With the growing linguistic diversity in today’s classrooms, recent scholarship has begun to explore how multilingual students can use the full range of their linguistic repertoires when composing. At the same time, conceptions of writing have expanded to include multiple modes (e.g., text, images, sound, and movement) and digital environments. Addressing these tandem needs, a growing field of scholarship examines multimodal composing in secondary multilingual classrooms. This presentation is a systematic literature review of research at the intersection of these fields, including a descriptive overview of the types of studies (e.g., contexts, methodology, multimodal products), main themes in findings across studies, ways multimodal composing is scaffolded in classrooms, and future areas for exploration.

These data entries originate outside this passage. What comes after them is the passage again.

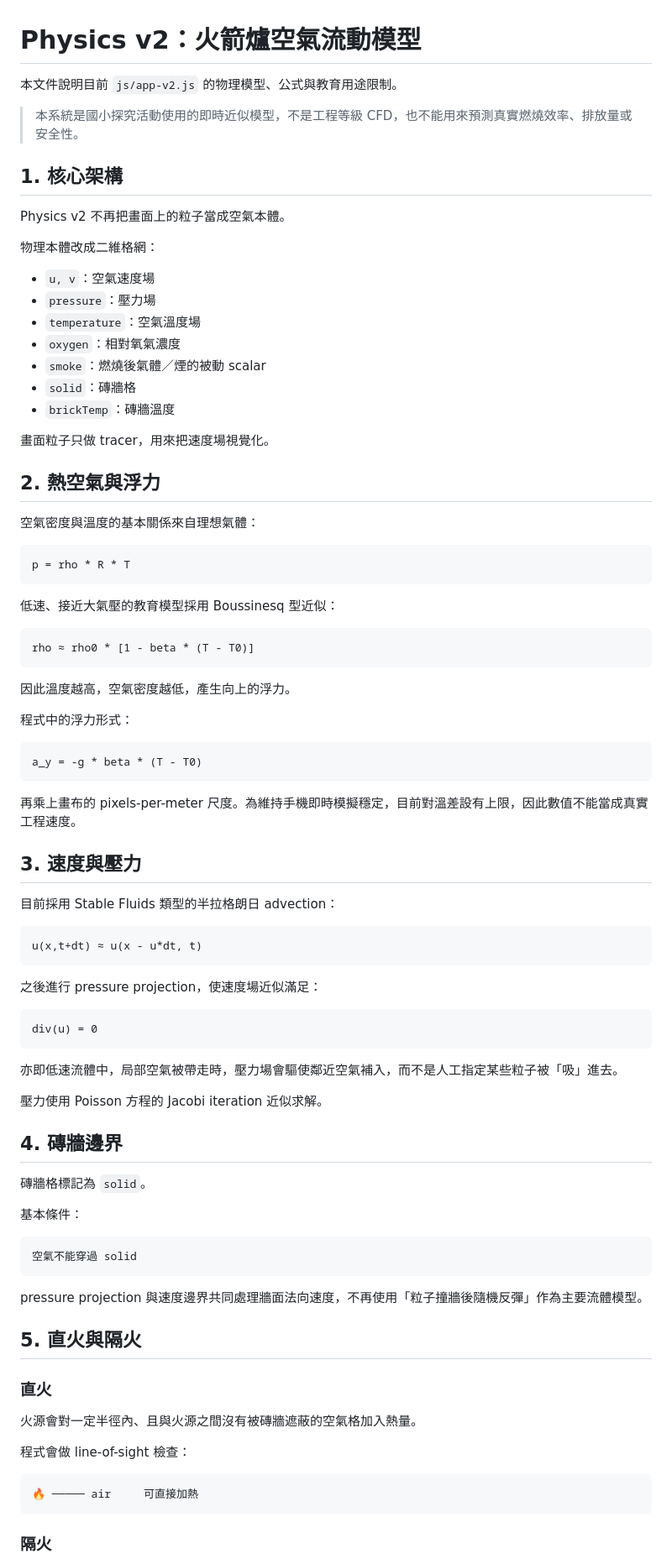
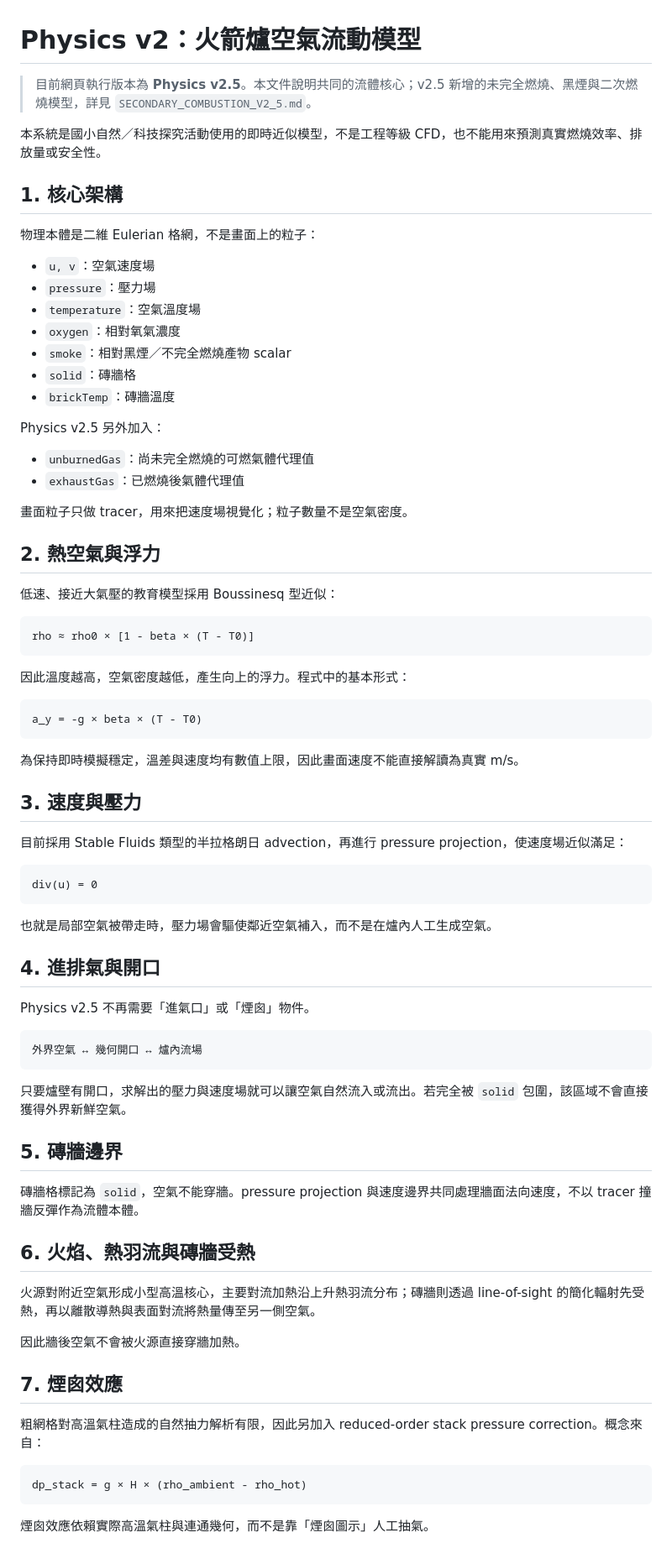
Before and after one commit to bai-collab/rocket-stove-airflow-sim, a Markdown page: docs/PHYSICS_V2.md, the part around one of its changes. Shown at 84% size. Drawn GitHub-style.

Commit message:
Update core physics documentation for v2.5

````diff
--- a/docs/PHYSICS_V2.md
+++ b/docs/PHYSICS_V2.md
@@ -1,90 +1,81 @@
 # Physics v2：火箭爐空氣流動模型
 
-本文件說明目前 `js/app-v2.js` 的物理模型、公式與教育用途限制。
+> 目前網頁執行版本為 **Physics v2.5**。本文件說明共同的流體核心；v2.5 新增的未完全燃燒、黑煙與二次燃燒模型，詳見 `SECONDARY_COMBUSTION_V2_5.md`。
 
-> 本系統是國小探究活動使用的即時近似模型，不是工程等級 CFD，也不能用來預測真實燃燒效率、排放量或安全性。
+本系統是國小自然／科技探究活動使用的即時近似模型，不是工程等級 CFD，也不能用來預測真實燃燒效率、排放量或安全性。
 
 ## 1. 核心架構
 
-Physics v2 不再把畫面上的粒子當成空氣本體。
-
-物理本體改成二維格網：
+物理本體是二維 Eulerian 格網，不是畫面上的粒子：
 
 - `u, v`：空氣速度場
 - `pressure`：壓力場
 - `temperature`：空氣溫度場
 - `oxygen`：相對氧氣濃度
-- `smoke`：燃燒後氣體／煙的被動 scalar
+- `smoke`：相對黑煙／不完全燃燒產物 scalar
 - `solid`：磚牆格
 - `brickTemp`：磚牆溫度
 
-畫面粒子只做 tracer，用來把速度場視覺化。
+Physics v2.5 另外加入：
+
+- `unburnedGas`：尚未完全燃燒的可燃氣體代理值
+- `exhaustGas`：已燃燒後氣體代理值
+
+畫面粒子只做 tracer，用來把速度場視覺化；粒子數量不是空氣密度。
 
 ## 2. 熱空氣與浮力
-
-空氣密度與溫度的基本關係來自理想氣體：
-
-```text
-p = rho * R * T
-```
 
 低速、接近大氣壓的教育模型採用 Boussinesq 型近似：
 
 ```text
-rho ≈ rho0 * [1 - beta * (T - T0)]
+rho ≈ rho0 × [1 - beta × (T - T0)]
 ```
 
-因此溫度越高，空氣密度越低，產生向上的浮力。
-
-程式中的浮力形式：
+因此溫度越高，空氣密度越低，產生向上的浮力。程式中的基本形式：
 
 ```text
-a_y = -g * beta * (T - T0)
+a_y = -g × beta × (T - T0)
 ```
 
-再乘上畫布的 pixels-per-meter 尺度。為維持手機即時模擬穩定，目前對溫差設有上限，因此數值不能當成真實工程速度。
+為保持即時模擬穩定，溫差與速度均有數值上限，因此畫面速度不能直接解讀為真實 m/s。
 
 ## 3. 速度與壓力
 
-目前採用 Stable Fluids 類型的半拉格朗日 advection：
-
-```text
-u(x,t+dt) ≈ u(x - u*dt, t)
-```
-
-之後進行 pressure projection，使速度場近似滿足：
+目前採用 Stable Fluids 類型的半拉格朗日 advection，再進行 pressure projection，使速度場近似滿足：
 
 ```text
 div(u) = 0
 ```
 
-亦即低速流體中，局部空氣被帶走時，壓力場會驅使鄰近空氣補入，而不是人工指定某些粒子被「吸」進去。
+也就是局部空氣被帶走時，壓力場會驅使鄰近空氣補入，而不是在爐內人工生成空氣。
 
-壓力使用 Poisson 方程的 Jacobi iteration 近似求解。
+## 4. 進排氣與開口
 
-## 4. 磚牆邊界
-
-磚牆格標記為 `solid`。
-
-基本條件：
+Physics v2.5 不再需要「進氣口」或「煙囪」物件。
 
 ```text
-空氣不能穿過 solid
+外界空氣 ↔ 幾何開口 ↔ 爐內流場
 ```
 
-pressure projection 與速度邊界共同處理牆面法向速度，不再使用「粒子撞牆後隨機反彈」作為主要流體模型。
+只要爐壁有開口，求解出的壓力與速度場就可以讓空氣自然流入或流出。若完全被 `solid` 包圍，該區域不會直接獲得外界新鮮空氣。
 
-## 5. 直火與隔火
+## 5. 磚牆邊界
 
-### 直火
+磚牆格標記為 `solid`，空氣不能穿牆。pressure projection 與速度邊界共同處理牆面法向速度，不以 tracer 撞牆反彈作為流體本體。
 
-火源會對一定半徑內、且與火源之間沒有被磚牆遮蔽的空氣格加入熱量。
+## 6. 火焰、熱羽流與磚牆受熱
 
-程式會做 line-of-sight 檢查：
+火源對附近空氣形成小型高溫核心，主要對流加熱沿上升熱羽流分布；磚牆則透過 line-of-sight 的簡化輻射先受熱，再以離散導熱與表面對流將熱量傳至另一側空氣。
+
+因此牆後空氣不會被火源直接穿牆加熱。
+
+## 7. 煙囪效應
+
+粗網格對高溫氣柱造成的自然抽力解析有限，因此另加入 reduced-order stack pressure correction。概念來自：
 
 ```text
-🔥 ───── air     可直接加熱
+dp_stack = g × H × (rho_ambient - rho_hot)
 ```
 
-### 隔火
+煙囪效應依賴實際高溫氣柱與連通幾何，而不是靠「煙囪圖示」人工抽氣。
 
````
Also changed, not shown: other parts of docs/PHYSICS_V2.md (+48 -70 lines).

The following questions guided our literature review: 1) What are the main themes across the empirical research on multimodal composing and bi/multilingual adolescents? 2) What are future areas of exploration for understanding and supporting bi/multilingual adolescents’ multimodal composing processes? To address these questions, studies were located using three search strategies. First, electronic searches were conducted in databases. Second, peer-reviewed literacy and technology journals were manually reviewed. Third, reference lists of collected studies on multimodal research were mined for other compatible studies. In total, 98 studies met the inclusion criteria and qualitatively coded to address the guiding questions.

We will present the main themes in findings across the 98 studies, including how multimodal composing in multilingual secondary classrooms is described to promote collaboration and identity expression. Numerous studies emphasize how multimodal projects offer students multiple points of entry for leveraging their cultural and linguistic backgrounds, as well as provide a platform for exploring relevant social and personal issues. A handful of studies explore the academic learning potential of infusing multimodal composing in the classroom and how bi/multilingual adolescents are able to compose across multiple modes and languages for different purposes. Building on these main themes, future directions for research and practice will be discussed.